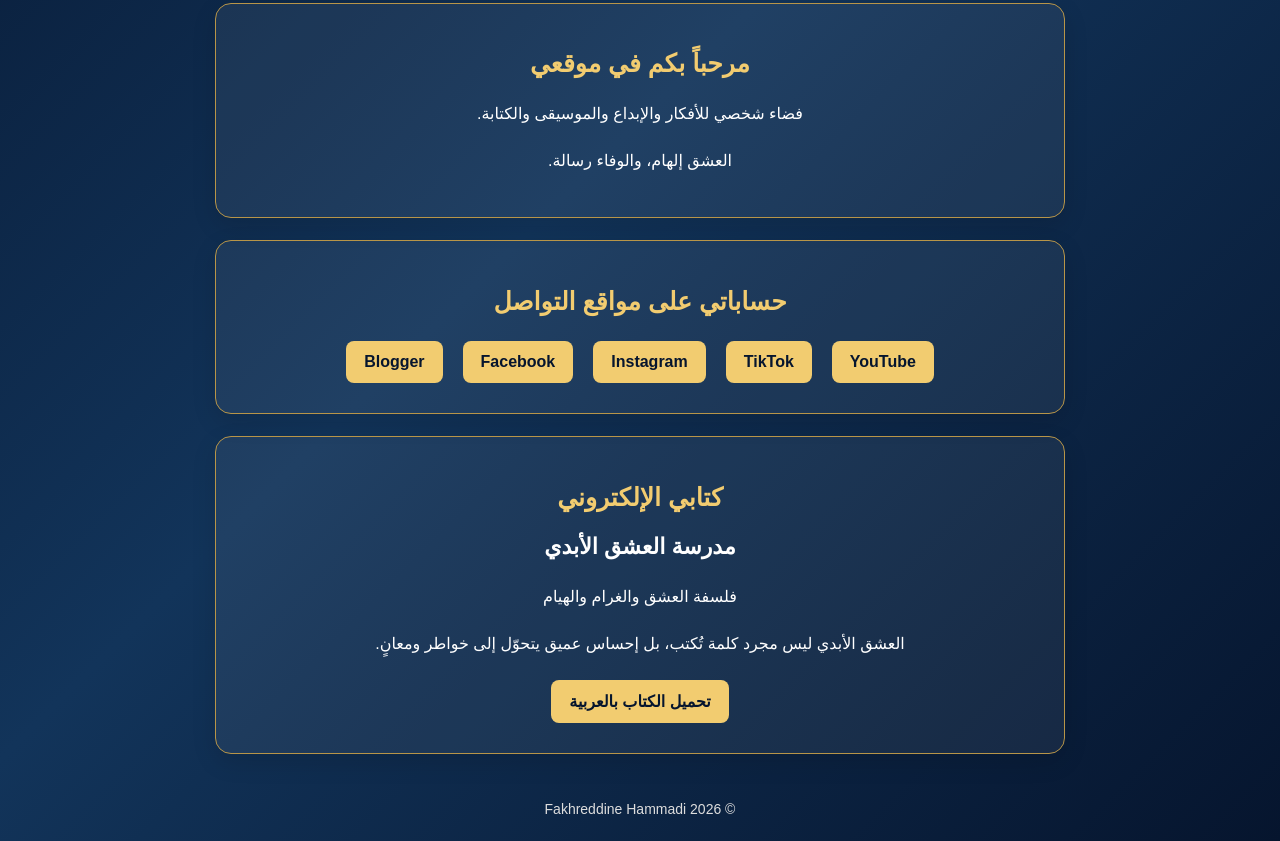
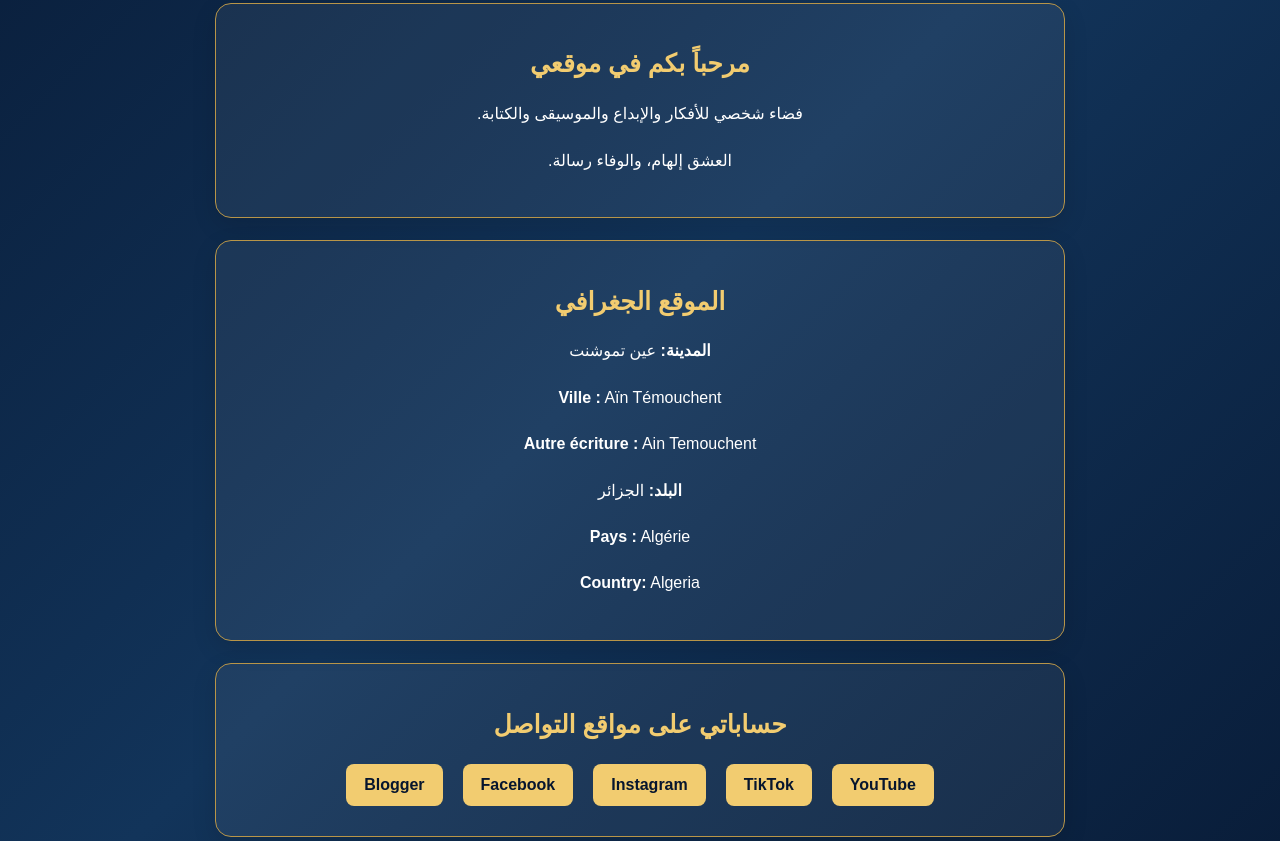
Before and after one commit to fakhrerddine/fakhreddine-book, a plain HTML site: page index.html in a window 1280 px wide. Shown: the part 602-1443 px from the top of the page. Drawn offline with Linux system fonts and the light colour scheme.

Commit message:
Add clearly visible location section in Arabic, French and English

```diff
--- a/index.html
+++ b/index.html
@@ -122,6 +122,16 @@
     <p id="motto">العشق إلهام، والوفاء رسالة.</p>
   </section>
 
+  <section id="location">
+    <h2>الموقع الجغرافي</h2>
+    <p><strong>المدينة:</strong> عين تموشنت</p>
+    <p lang="fr"><strong>Ville :</strong> Aïn Témouchent</p>
+    <p lang="fr"><strong>Autre écriture :</strong> Ain Temouchent</p>
+    <p><strong>البلد:</strong> الجزائر</p>
+    <p lang="fr"><strong>Pays :</strong> Algérie</p>
+    <p lang="en"><strong>Country:</strong> Algeria</p>
+  </section>
+
   <section>
     <h2 id="social-title">حساباتي على مواقع التواصل</h2>
     <div class="links">
```
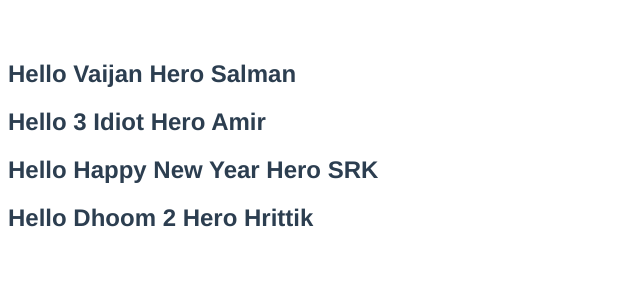
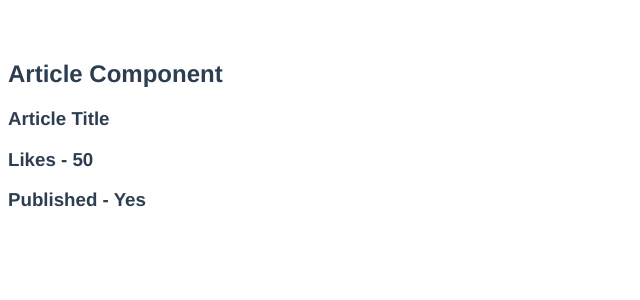
Before and after one commit to SelimReza1/vue-basic, a Vue app: page / in a window 1280 px wide. Shown: the top 300 px of the page, without its empty margins (0-640 px from the left). Built offline with nearby package versions, Linux system fonts and the light colour scheme.

Commit message:
prop type and validation

```diff
--- a/src/App.vue
+++ b/src/App.vue
@@ -1,16 +1,21 @@
 <template>
-<Greet name="Vaijan" heroName="Salman" />
-<Greet name="3 Idiot" heroName="Amir"/>
-<Greet name="Happy New Year" heroName="SRK" />
-  <Greet :name="name" :heroName="heroName" />
+<!--<Greet name="Vaijan" heroName="Salman" />-->
+<!--<Greet name="3 Idiot" heroName="Amir"/>-->
+<!--<Greet name="Happy New Year" heroName="SRK" />-->
+<!--  <Greet :name="name" :heroName="heroName" />-->
+  <Article title="Article Title" :likes="50" :is-published="true" />
 </template>
 
 <script>
 
-import Greet from "./components/Greet";
+//import Greet from "./components/Greet";
+import Article from "./components/Article";
 export default {
   name: 'App',
-  components: {Greet},
+  components: {
+  //  Greet,
+    Article,
+  },
   data(){
     return{
       name: 'Dhoom 2',
--- /dev/null
+++ b/src/components/Article.vue
@@ -0,0 +1,22 @@
+<template>
+<h2>Article Component</h2>
+  <h3>{{ title }}</h3>
+  <h3>Likes - {{ likes }}</h3>
+  <h3>Published - {{isPublished ? 'Yes' : 'No'}}</h3>
+</template>
+
+<script>
+export default {
+  name: 'Article',
+  props: {
+    title:{
+      type: String,
+      required: true,
+      default: 'Article Default Title'
+    } ,
+    likes: Number,
+    isPublished: Boolean,
+  },
+}
+
+</script>
```
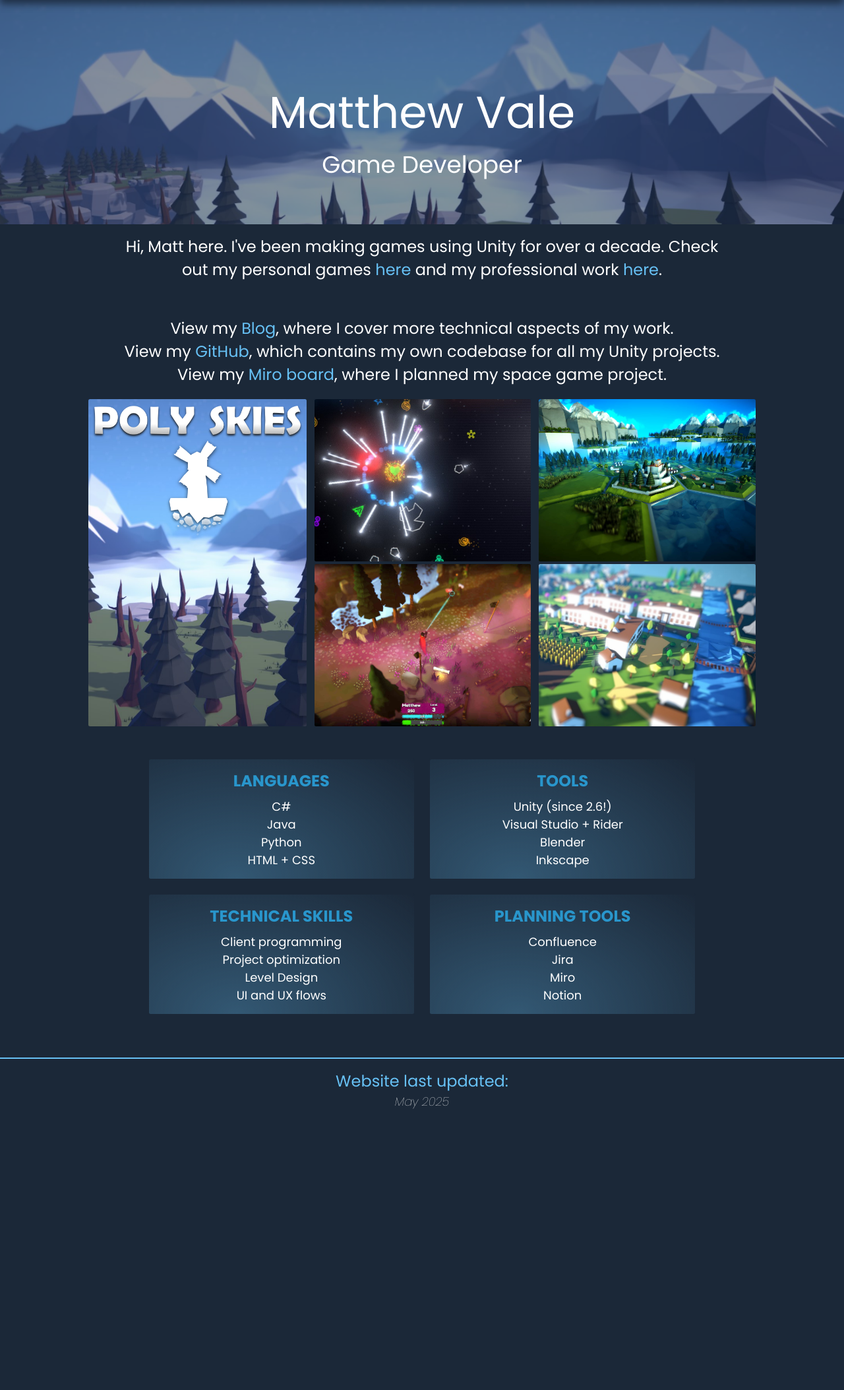
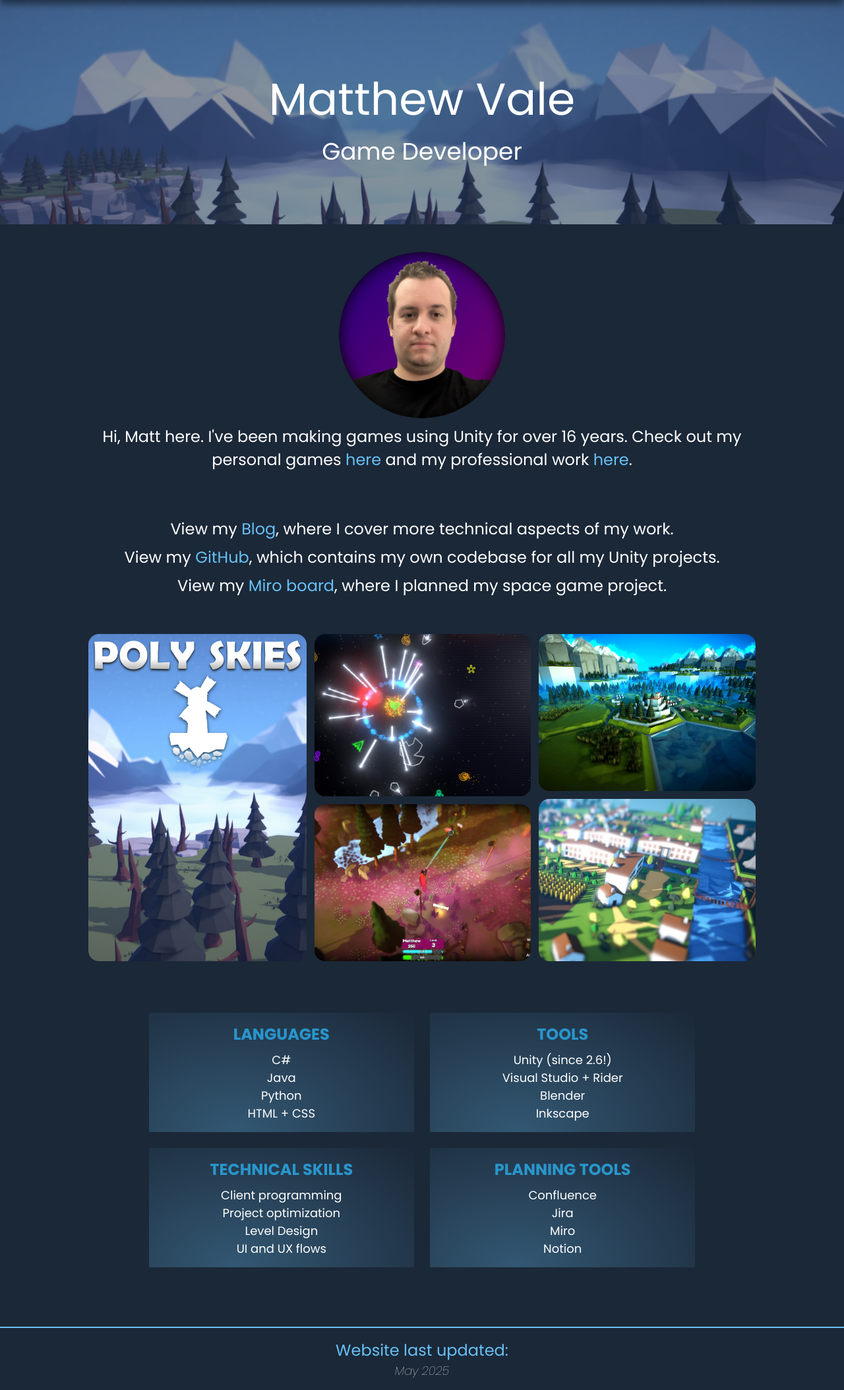
Before and after one commit to matthewvale/matthewvale-portfolio, a PHP site: page / in a window 1280 px wide. Shown: the part 60-2167 px from the top of the page at 66% size. Before the commit the page ends 1741 px from the top, so only its background shows below. Run offline with PHP 8.4, Linux system fonts and the light colour scheme; some web fonts are replaced.

Commit message:
Updated profile pic and css

```diff
--- a/css/styles.css
+++ b/css/styles.css
@@ -186,9 +186,15 @@ nav img {
     opacity: 50%;
 }
 .box-promo-textarea {
+    display: flex;
+    flex-direction: column;
     position: absolute;
+    justify-content: center;
+    margin: 0 auto;
+    padding-left: 64px;
+    padding-right: 64px;
     width: 100%;
-    top: 45%;
+    top: 40%;
 }
 /*#endregion*/
 
@@ -200,13 +206,13 @@ nav img {
     width: 100%;
     max-width: 1080px;
     margin: 0 auto;
-    padding: 0 32px 0 32px;
+    gap: 28px;
+    padding: 24px 32px 24px 32px;
 }
 
 .centered-text p {
     font-size: 24px;
-    margin-left: 5%;
-    margin-right: 5%;
+    margin: 8px;
     text-align: center;
 }
 
@@ -222,6 +228,7 @@ nav img {
     flex-direction: row;
     gap: 8px;
     justify-content: space-between;
+    align-items: stretch;
     position: relative;
     width: 100%;
     height: 500px;
@@ -230,7 +237,7 @@ nav img {
 }
 .homepage-game-promo img {
     height: 100%;
-    border-radius: 0.25em;
+    border-radius: 1em;
     object-fit: cover;
     object-position: 50% 50%;
     border: 2px solid #1B2838;
@@ -243,12 +250,15 @@ nav img {
 .homepage-game {
     display: flex;
     flex-direction: column;
-    width: 70%;
+    gap: 8px;
+    width: 100%;
+    height: 100%;
+    justify-content: center;
 }
 .homepage-game img {
     width: 100%;
     height: 50%;
-    border-radius: 0.25em;
+    border-radius: 1em;
     object-fit: cover;
     object-position: 50% 50%;
     border: 2px solid #1B2838;
@@ -342,6 +352,25 @@ releasedate {
 }
 /*#endregion*/
 
+/*#region ----- Profile Pictures */
+.profile-picture {
+    display: flex;
+    justify-content: center;
+    margin: 0 auto;
+    width: 256px;
+    height: 256px;
+    border-radius: 50%;
+    border: 2px solid #1B2838;
+    transition: all 0.25s ease-in-out;
+}
+
+.profile-picture:hover {
+    cursor: pointer;
+    border-radius: 50%;
+    border: 2px solid #67C1F5;
+}
+/*#endregion*/
+
 /*#region ----- Media Queries */
 @media screen and (max-width: 768px){
     .main-nav{
@@ -384,14 +413,15 @@ releasedate {
 
 reviewer {
     font-size: 20px;
-    color: #FFD966;
+    color: #67C1F5;
     margin: 0 auto;
 }
 
 position {
     font-size: 17px;
+    font-weight: bold;
     font-style: italic;
-    color: #FFD966;
+    color: #67C1F5;
 }
 /*#endregion*/
 
--- a/feedback.php
+++ b/feedback.php
@@ -9,7 +9,7 @@
         <img src="res\images\promos\promo_banner.jpg">
             <div class="box-promo-textarea">
                 <h1>Testimonials</h1>
-                <h2>Here's what people have to say about me and my work</h2>
+                <h2>Here's what people say</h2>
             </div>
         </div>
         <!-- MAIN CONTENT -->
--- a/index.php
+++ b/index.php
@@ -15,7 +15,8 @@
         <!-- MAIN CONTENT -->
         <div class="page-content-container">
             <div class="centered-text">
-                <p>Hi, Matt here. I've been making games using Unity for over a decade.
+                <img class="profile-picture" src="res\images\me\me_circle_gradient.png" alt="you found me!">
+                <p>Hi, Matt here. I've been making games using Unity for over 16 years.
                 Check out my personal games <a href="personal-games.php">here</a>
                 and my professional work <a href="professional-games.php">here</a>.</p>
                 <br></br>
--- a/php/head.php
+++ b/php/head.php
@@ -8,6 +8,6 @@
     <meta name="viewport" content="width=device-width, initial-scale=1.0">
     <title>Matthew Vale | Game Developer</title>
     <meta name="description" content="Creating interactive experiences via the means of games."/>
-    <link rel="icon" href="res\images\me\me_circle_512.png">
+    <link rel="icon" href="res\images\me\me_circle_gradient.png">
     <link rel="stylesheet" href="css/styles.css">
 </head>
--- a/who-am-i.php
+++ b/who-am-i.php
@@ -16,7 +16,7 @@
         <div class="page-content-container">
             <div class="centered-text">
                 <p>Don't worry, I didn't hit my head... I'm Matthew, professional game developer since 2022 and solo indie developer since 2009.</p>
-                <p>That's 15 years of looking at the Unity Editor...</p>
+                <p>That's 16+ years of looking at the Unity Editor...</p>
                 <p>In my personal development blog, I track my game dev journey and write technical blog posts, I really recommend you take a look!</p>
                 <p><a href="https://matthewvaleblog.wordpress.com/" target="_blank">Visit my development blog here</a></p>
                 <br></br>
```
Also changed, not shown: res/images/me/me_circle_512.png (deleted), res/images/me/me_circle_gradient.png (added).
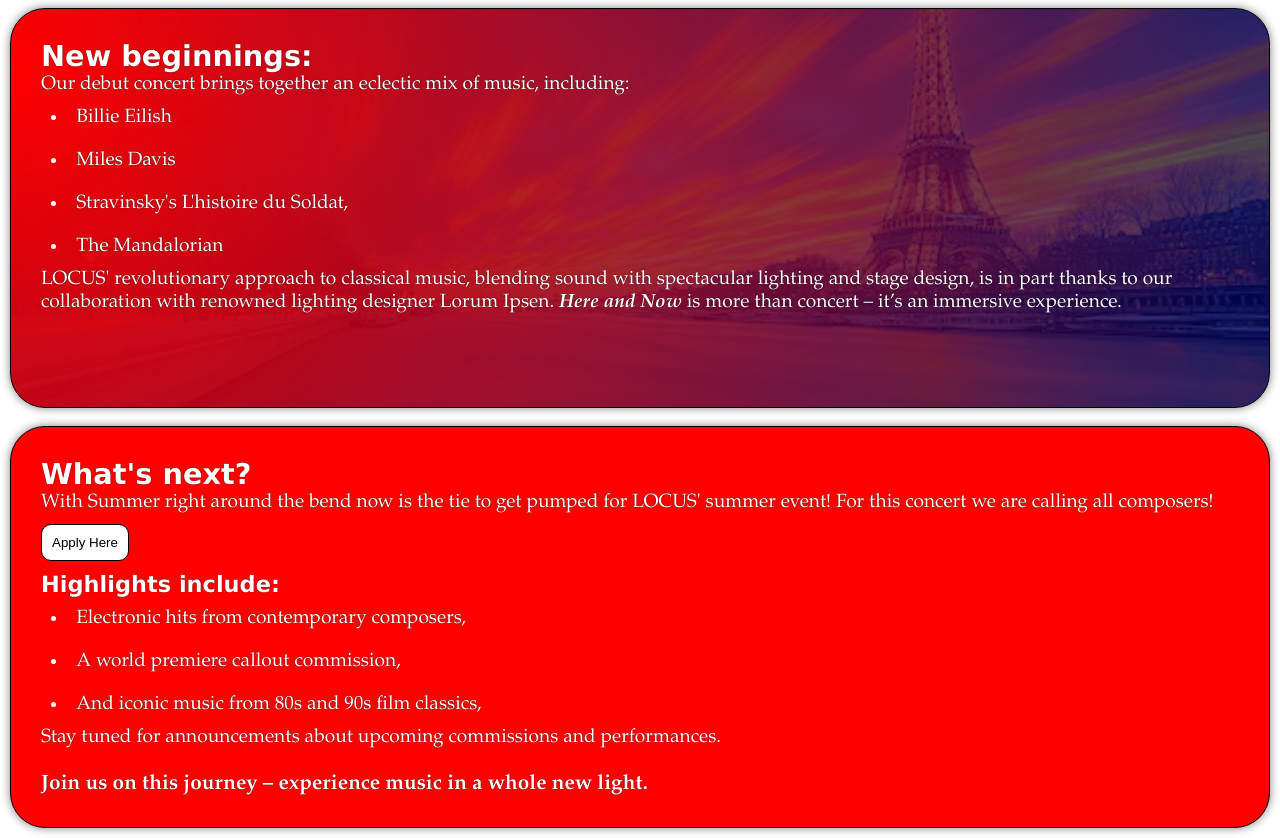
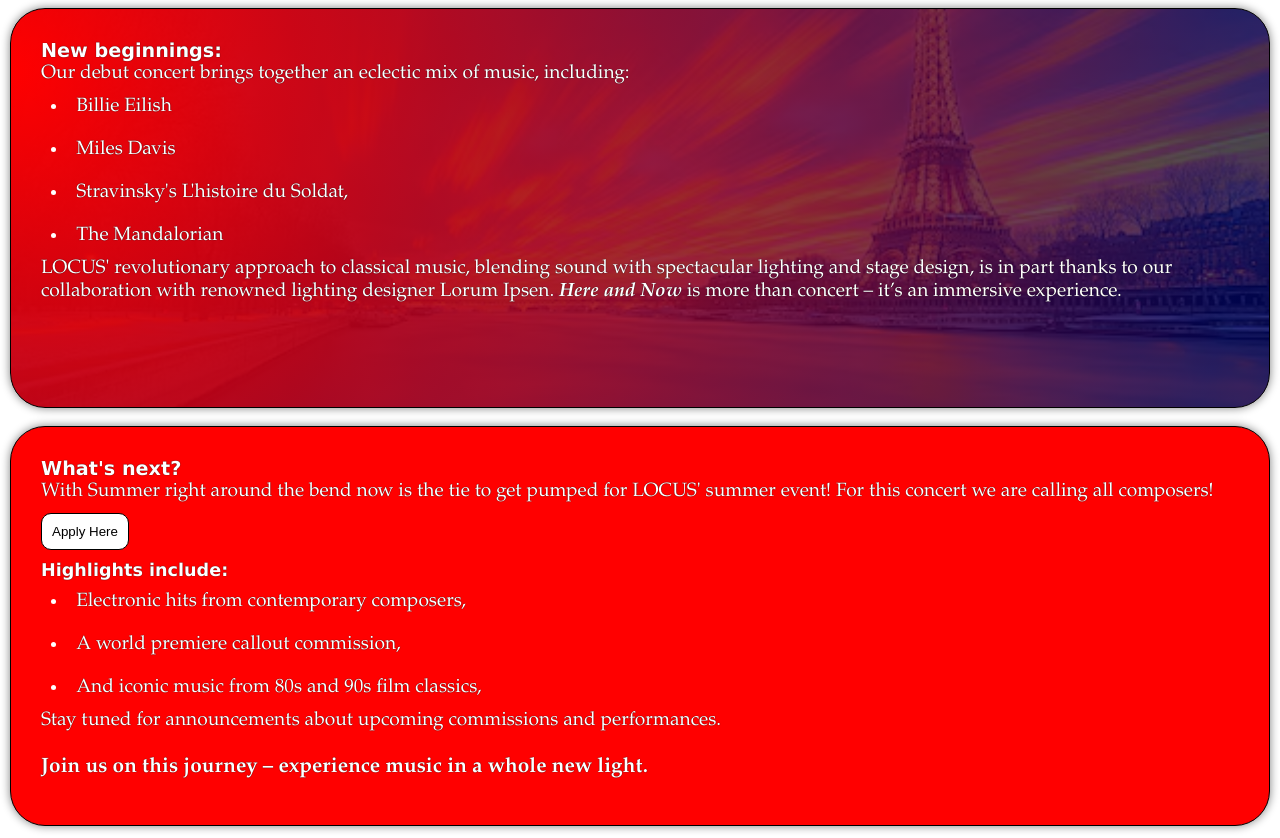
Before and after one commit to DanielPini/locus, a plain HTML site: page index.html in a window 1280 px wide. Shown: the part 908-1746 px from the top of the page. Drawn offline with Linux system fonts and the light colour scheme; a web font is replaced by a local one.

Commit message:
Minor style changes that weren't saved before

```diff
--- a/styles/style.css
+++ b/styles/style.css
@@ -22,6 +22,15 @@ h1,
 h2,
 h3 {
   font-family: var(--default-heading-font);
+}
+h1 {
+  font-size: 1.3rem;
+}
+h2 {
+  font-size: 1.2rem;
+}
+h3 {
+  font-size: 1.1rem;
 }
 .logo {
   width: calc(100vw - 50px);
```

━━━━━━━━━━━━━━━━

> Task details: Each line in the data that holds the string "heroName" should be found and copied.

> Your solution:
-<Greet name="Vaijan" heroName="Salman" />
-<Greet name="3 Idiot" heroName="Amir"/>
-<Greet name="Happy New Year" heroName="SRK" />
-  <Greet :name="name" :heroName="heroName" />
+<!--<Greet name="Vaijan" heroName="Salman" />-->
+<!--<Greet name="3 Idiot" heroName="Amir"/>-->
+<!--<Greet name="Happy New Year" heroName="SRK" />-->
+<!--  <Greet :name="name" :heroName="heroName" />-->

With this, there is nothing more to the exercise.